(Saved entries)
# # # # #
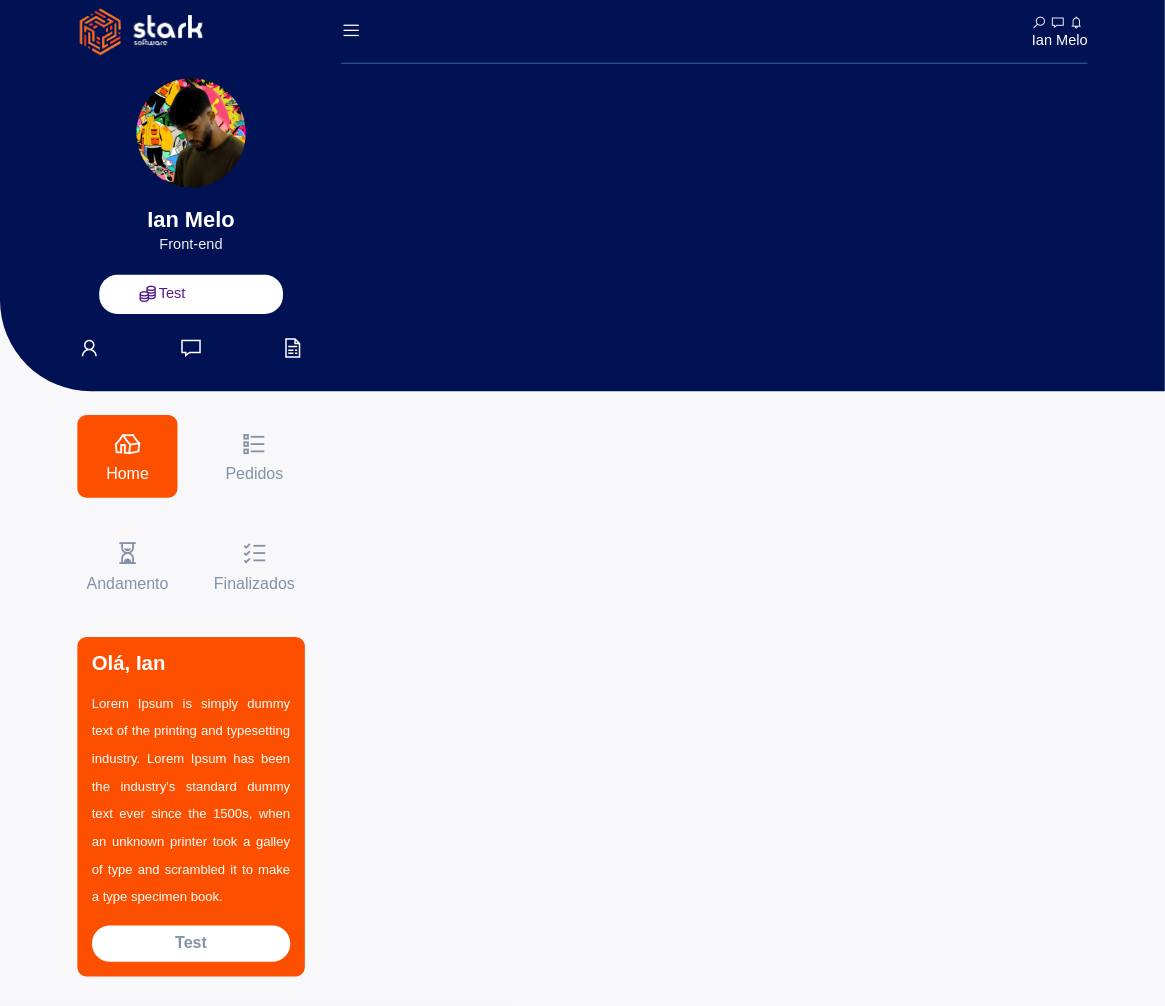
Repository: ichumbo/StarkDashboard
Page: index.html
These files come from the project's save history. The page is drawn as it stood at one moment and after the next save; the edit follows.
The browser window is 1280 px wide. The pictures show the whole page, at 91% of full size.
Pictures or frames that could not be fetched are drawn as grey boxes.

Above is the page before, as saved 2023-06-06 20:04:31.

After the next save:
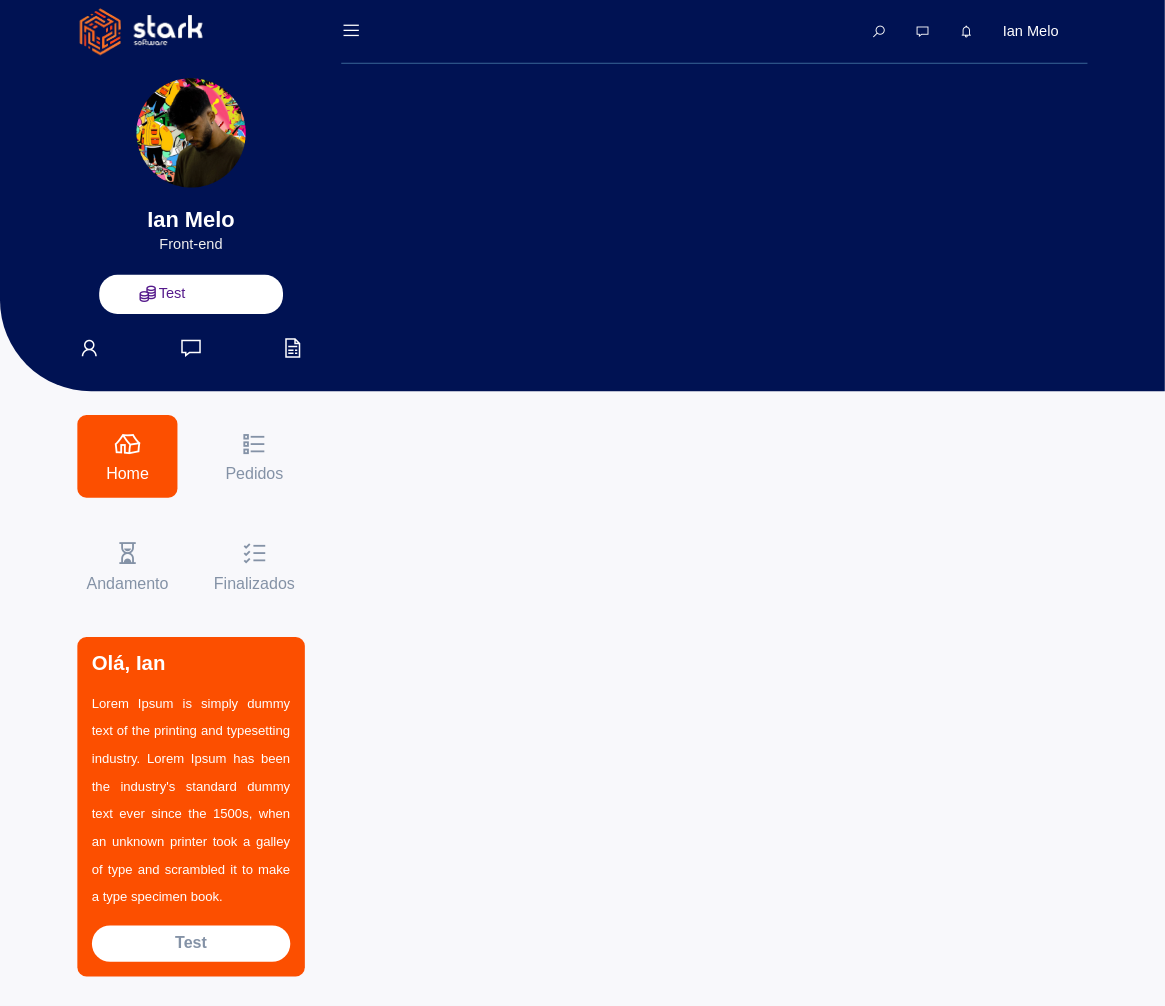
Saved 20 s later.
--- a/css/header.css
+++ b/css/header.css
@@ -17,11 +17,11 @@ header label {
     font-size: 1.4rem;
 }
 
-.header-icons {
+.head-icons {
     display: flex;
     align-items: center;
 }
 
-.header-icons span {
+.head-icons span {
     margin-right: 2rem;
 }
# # # # #
## EXERCISE GOAL
Return each line in the records that holds the string "header".

## OUTPUT FOR THIS EXERCISE
--- a/css/header.css
+++ b/css/header.css
@@ -17,11 +17,11 @@ header label {
-.header-icons {
-.header-icons span {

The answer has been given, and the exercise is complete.